Implication of Striatal Dopamine D2 Receptors in Inhibitory Control and Habit Learning: A Tissue-Specific D2 Knockout Approach

Grant Type
Grant Year
Institution Location
Institution Organization Name
University of Chicago
Investigators Name
Cagniard, Barbara, PhD

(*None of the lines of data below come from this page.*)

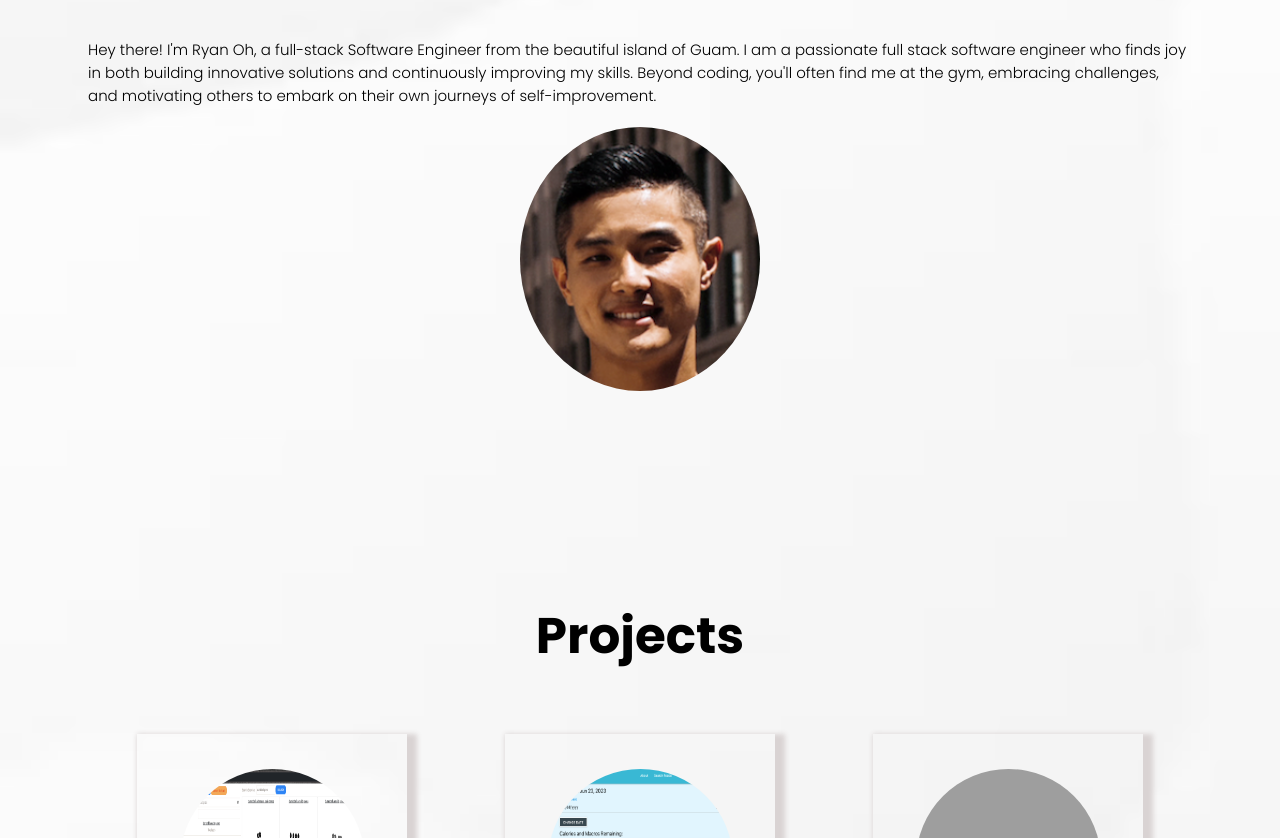
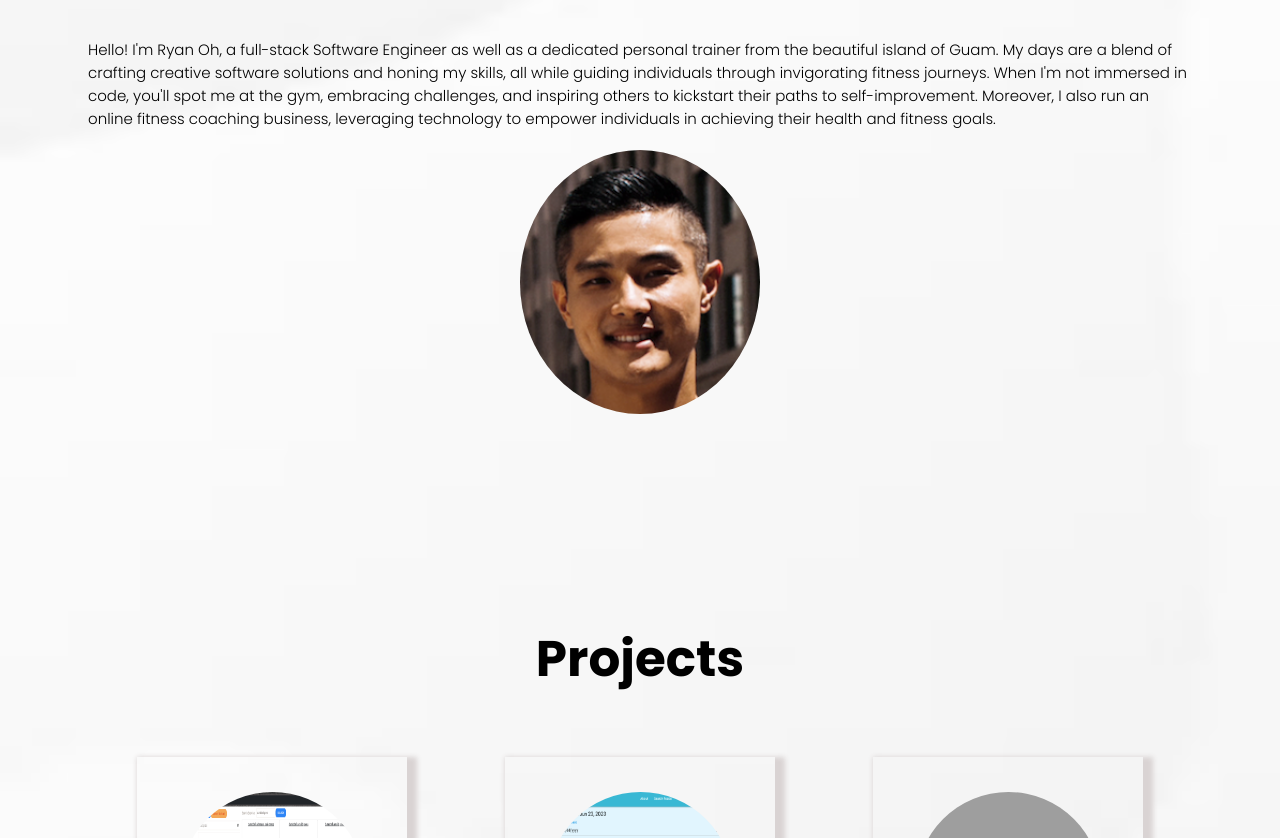
Before and after one commit to ryanoh671/portfolio, a plain HTML site: page index.html in a window 1280 px wide. Shown: the part 1065-1903 px from the top of the page. Drawn offline with Linux system fonts and the light colour scheme; grey boxes are pictures that could not be loaded.

Commit message:
personal brand statement update

```diff
--- a/index.html
+++ b/index.html
@@ -42,7 +42,7 @@
   <section id="about-me">
     <div class="" id="about-me-details">
       <h2>About Me:</h2>
-      <p>Hey there! I'm Ryan Oh, a full-stack Software Engineer from the beautiful island of Guam. I am a passionate full stack software engineer who finds joy in both building innovative solutions and continuously improving my skills. Beyond coding, you'll often find me at the gym, embracing challenges, and motivating others to embark on their own journeys of self-improvement. </p>
+      <p>Hello! I'm Ryan Oh, a full-stack Software Engineer as well as a dedicated personal trainer from the beautiful island of Guam. My days are a blend of crafting creative software solutions and honing my skills, all while guiding individuals through invigorating fitness journeys. When I'm not immersed in code, you'll spot me at the gym, embracing challenges, and inspiring others to kickstart their paths to self-improvement. Moreover, I also run an online fitness coaching business, leveraging technology to empower individuals in achieving their health and fitness goals.</p>
     </div>
     <div>
       <img id="headshot" src="images/face shot.png" alt="">
```
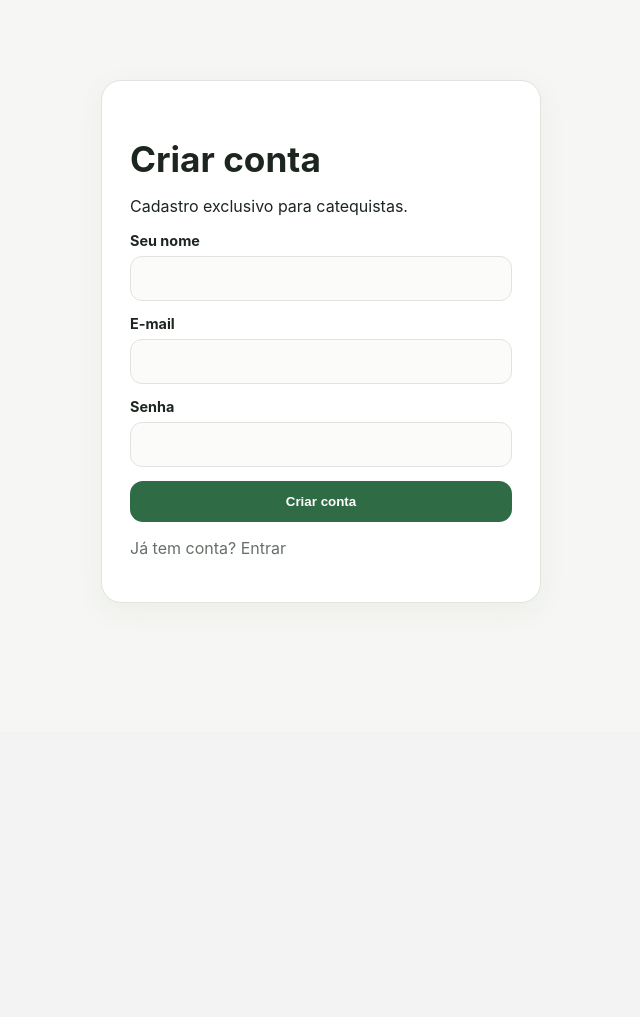
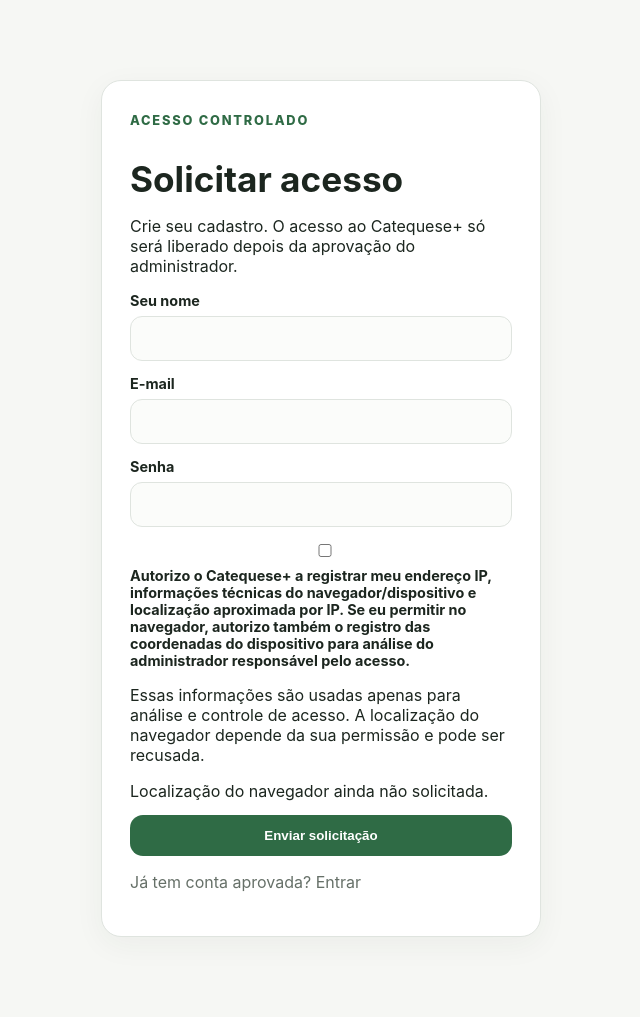
Before and after one commit to JokaSouzaDev/catequese-plus, a Flask app: page /cadastro in a window 1280 px wide. Shown: the part 68-1085 px from the top of the page, without its empty margins (319-959 px from the left). Before the commit the page ends 671 px from the top, so only its background shows below. Run offline with Flask 3, Linux system fonts and the light colour scheme; some libraries are stand-ins or nearby versions.

Commit message:
Update templates/register.html for controlled access

```diff
--- a/templates/register.html
+++ b/templates/register.html
@@ -1,3 +1,93 @@
 {% extends 'base.html' %}
-{% block title %}Cadastro • Catequese+{% endblock %}
-{% block content %}<section class="auth-card"><h1>Criar conta</h1><p>Cadastro exclusivo para catequistas.</p><form method="post"><label>Seu nome<input name="name" required></label><label>E-mail<input name="email" type="email" required></label><label>Senha<input name="password" type="password" minlength="6" required></label><button class="btn" type="submit">Criar conta</button></form><p class="muted">Já tem conta? <a href="{{ url_for('login') }}">Entrar</a></p></section>{% endblock %}
+{% block title %}Solicitar acesso • Catequese+{% endblock %}
+{% block content %}
+<section class="auth-card">
+  <span class="eyebrow">Acesso controlado</span>
+  <h1>Solicitar acesso</h1>
+  <p>Crie seu cadastro. O acesso ao Catequese+ só será liberado depois da aprovação do administrador.</p>
+
+  <form method="post" id="registerForm">
+    <label>Seu nome
+      <input name="name" required autocomplete="name">
+    </label>
+    <label>E-mail
+      <input name="email" type="email" required autocomplete="email">
+    </label>
+    <label>Senha
+      <input name="password" type="password" minlength="6" required autocomplete="new-password">
+    </label>
+
+    <input type="hidden" name="geo_lat" id="geo_lat">
+    <input type="hidden" name="geo_lon" id="geo_lon">
+    <input type="hidden" name="geo_accuracy" id="geo_accuracy">
+    <input type="hidden" name="device_info" id="device_info">
+
+    <div class="consent-box">
+      <label class="consent-check">
+        <input type="checkbox" name="consent_tracking" id="consent_tracking" required>
+        <span>
+          Autorizo o Catequese+ a registrar meu endereço IP, informações técnicas do navegador/dispositivo
+          e localização aproximada por IP. Se eu permitir no navegador, autorizo também o registro das
+          coordenadas do dispositivo para análise do administrador responsável pelo acesso.
+        </span>
+      </label>
+      <p class="privacy-note">
+        Essas informações são usadas apenas para análise e controle de acesso. A localização do navegador
+        depende da sua permissão e pode ser recusada.
+      </p>
+      <div id="locationStatus" class="location-status">Localização do navegador ainda não solicitada.</div>
+    </div>
+
+    <button class="btn" type="submit">Enviar solicitação</button>
+  </form>
+
+  <p class="muted">Já tem conta aprovada? <a href="{{ url_for('login') }}">Entrar</a></p>
+</section>
+
+<script>
+(function () {
+  const checkbox = document.getElementById('consent_tracking');
+  const status = document.getElementById('locationStatus');
+  const deviceField = document.getElementById('device_info');
+
+  const device = {
+    userAgent: navigator.userAgent || '',
+    platform: navigator.platform || '',
+    language: navigator.language || '',
+    screen: window.screen ? (window.screen.width + 'x' + window.screen.height) : '',
+    timezone: Intl.DateTimeFormat().resolvedOptions().timeZone || '',
+    touchPoints: navigator.maxTouchPoints || 0
+  };
+  deviceField.value = JSON.stringify(device);
+
+  checkbox.addEventListener('change', function () {
+    if (!checkbox.checked) {
+      document.getElementById('geo_lat').value = '';
+      document.getElementById('geo_lon').value = '';
+      document.getElementById('geo_accuracy').value = '';
+      status.textContent = 'Autorização desmarcada.';
+      return;
+    }
+
+    if (!navigator.geolocation) {
+      status.textContent = 'Este navegador não oferece geolocalização. A localização aproximada por IP ainda poderá ser registrada.';
+      return;
+    }
+
+    status.textContent = 'Solicitando permissão de localização ao navegador...';
+    navigator.geolocation.getCurrentPosition(
+      function (position) {
+        document.getElementById('geo_lat').value = String(position.coords.latitude);
+        document.getElementById('geo_lon').value = String(position.coords.longitude);
+        document.getElementById('geo_accuracy').value = String(Math.round(position.coords.accuracy));
+        status.textContent = 'Localização autorizada e pronta para acompanhar a solicitação.';
+      },
+      function () {
+        status.textContent = 'Localização precisa não autorizada. A solicitação poderá usar apenas a localização aproximada por IP.';
+      },
+      { enableHighAccuracy: false, timeout: 8000, maximumAge: 300000 }
+    );
+  });
+})();
+</script>
+{% endblock %}
```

Although the precise causes of TS are not yet determined, it has been theorized that tics are caused by either a hypersensitivity to or an increased number of dopamine D2 neurotransmitter receptors. Consistent with this, tics are known to be reduced by drugs that block dopamine D2 receptors (neuroleptics). Indeed, these medicines are the most commonly prescribed medication for treating tics. Unfortunately, neuroleptics also cause various short-term and long-term side effects. Because dopamine D2 receptors are expressed in many areas of the brain, it is critical to pinpoint the neuronal systems that specifically contribute to the development of the tics. In this way we can look toward the development of a more effective medication for TS treatment. Dopaminergic neurotransmission in the striatum; a subcortical structure, has been implicated in Tourette’s syndrome due to its importance in motor control and inhabitual or “automatic” behavioral responses such as tics. In this region of the brain dopamine D2 receptors are expressed by both dopamine and non-dopamine neurons. The dopamine neurons express both D2 “autoreceptors” that inhibit neuronal activity, while the non-dopamine neurons express D2 “heteroreceptors” that regulate dopaminergic output. Because neuroleptic drugs block both D2 autoreceptors and D2 heteroreceptors, the medicines we use do not enlighten us about the contribution of each receptor subpopulation and its role in causing TS symptoms. By comparing the data obtained at each different stage of a series of complex experiments, it will be possible to identify the specific contribution of D2 dopamine heteroreceptors in the development of tics. Thus, the current study will help to clarify the role of each specific subpopulation of D2 dopamine receptors in the neurobiology of tics and therefore will help the development of more effective medication for the treatment of Tourette’s syndrome. Barbara Cagniard, Ph.D., Depts. of Neurobiology, Pharmacology and Physiology, The University of Chicago, Chicago, IL Award: $40,000 Tourette Association of America Inc. – Research Grant Award 2003-2004